Tag Archives: Ralph Richardson

Newly listed on eBay, the program for the National Theatre’s production of No Man’s Land at the Lyttelton Theatre which ran from January 20 – February 24, 1977 with Michael Kitchen in the cast.

As in a theatre, the eyes of men,
After a well-graced actor leaves the stage,
Are idly bent on him that enters next,
Thinking his prattle to be tedious;
Richard II

Perhaps the case for some supporting actors but not for Michael Kitchen, who would have beguiled even if both Sir Ralph Richardson and Sir John Gielgud had left the stage.

Advertisements

michael kitchen no man's land pinter pause 1michael kitchen no man's land pinter pause 2
michael kitchen no man's land pinter pause 3michael kitchen no man's land pinter pause 4
michael kitchen no man's land pinter pause 5michael kitchen no man's land pinter pause 6
michael kitchen no man's land pinter pause 7
michael kitchen no man's land pinter pause 8michael kitchen no man's land pinter pause 9

Michael Kitchen acted in two Harold Pinter plays directed by Peter Hall, No Man’s Land and Family Voices.
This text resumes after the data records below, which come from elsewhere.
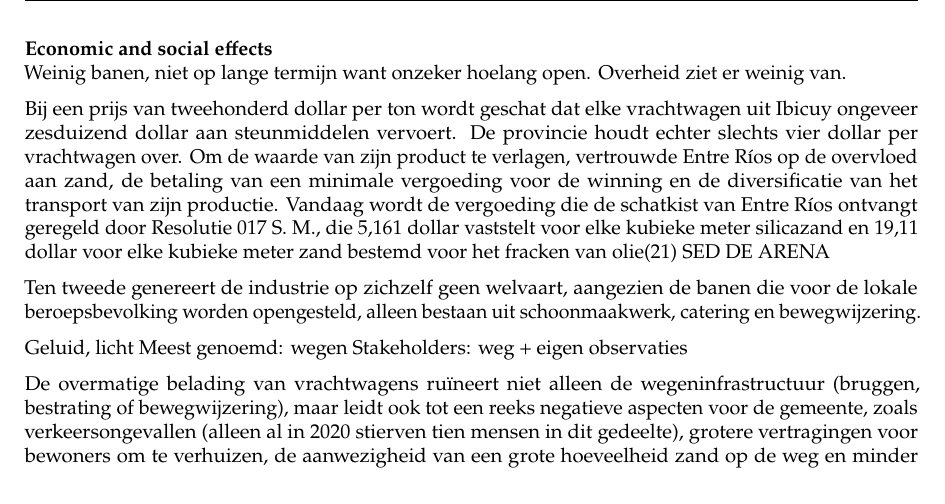
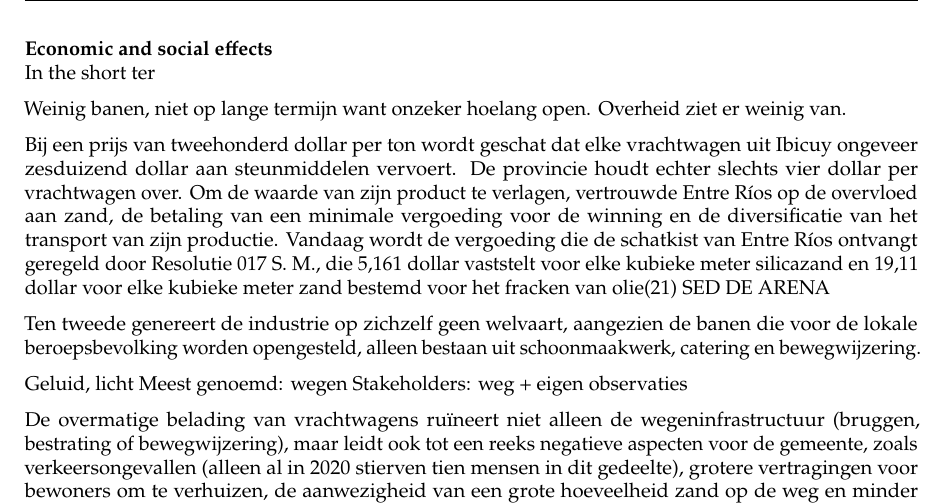
Before and after one commit to Njeapp2/bibtex, a LaTeX thesis (report.tex, which reads mainmatter/5-SandExtraction.tex): part of page 54 of 113, cut so that both start at the same text. Compiled offline with pdfLaTeX.

Commit message:
Update on Overleaf.

```diff
--- a/mainmatter/5-SandExtraction.tex
+++ b/mainmatter/5-SandExtraction.tex
@@ -307,6 +307,10 @@ From figure \ref{fig:aftermining}, it seems that the natural cover (grasslands a
 Examples of this can be found in the United States of America: over the past decades, the Dunes Sagebrush Lizard has seen more than 95\% of its original habitat in Texas and New Mexico disappear. This is due to the oil industry and the large scale sand mining operations that support it. In 2024, the species was listed as endangered by the U.S. Fish and Wildlife Service. https://biologicaldiversity.org/w/news/press-releases/legal-intervention-launched-to-protect-dunes-sagebrush-lizard-2025-03-12/ Sand mining leads to semi-permanent removal of habitats, which means that letting natural cover grow back may not be enough for species like these to return.
 
 \subsubsection{Economic and social effects}
+In the short ter
+
+
+
 Weinig banen, niet op lange termijn want onzeker hoelang open. Overheid ziet er weinig van.
 
 Bij een prijs van tweehonderd dollar per ton wordt geschat dat elke vrachtwagen uit Ibicuy ongeveer zesduizend dollar aan steunmiddelen vervoert. De provincie houdt echter slechts vier dollar per vrachtwagen over.
```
Reading about Hall’s lifework today, I was intrigued by what he had to say about the pauses written into Pinter’s plays and the difficulty John Gielgud and Ralph Richardson had with them. I wouldn’t be surprised if Michael Kitchen was able to handle Pinter’s pauses with ease from the get-go.

Caricature art by Sam Norkin listed on eBay:


Michael Kitchen played the character of Foster in another Harold Pinter work, No Man’s Land. The stage production premiered in London in 1975 before Michael Kitchen replaced Michael Feast in limited engagements in Toronto (Sep. 13, 1976 – Oct. 9, 1976), Washington D.C. (Oct. 11 – Nov. 6, 1976), and on Broadway (Nov. 8 – Dec. 18, 1976). The cast then returned to London for a final five-week run in early 1977. Fortunately, prior to the show closing it was filmed for posterity and later broadcast by the BBC in 1978. This clip from almost the end of the play is the best part, in my lowbrow opinion.

The play was pretty inscrutable to me.  But that may be because I skipped over all the scenes of drunken rambling, i.e. most of the play as far as I could tell.

From a review in the Village Voice (Nov. 22, 1976):

…the new boy, Michael Kitchen, is an inventive and potentially powerful comic actor, with great suppleness of emotional color.

And from the AP in November 1976: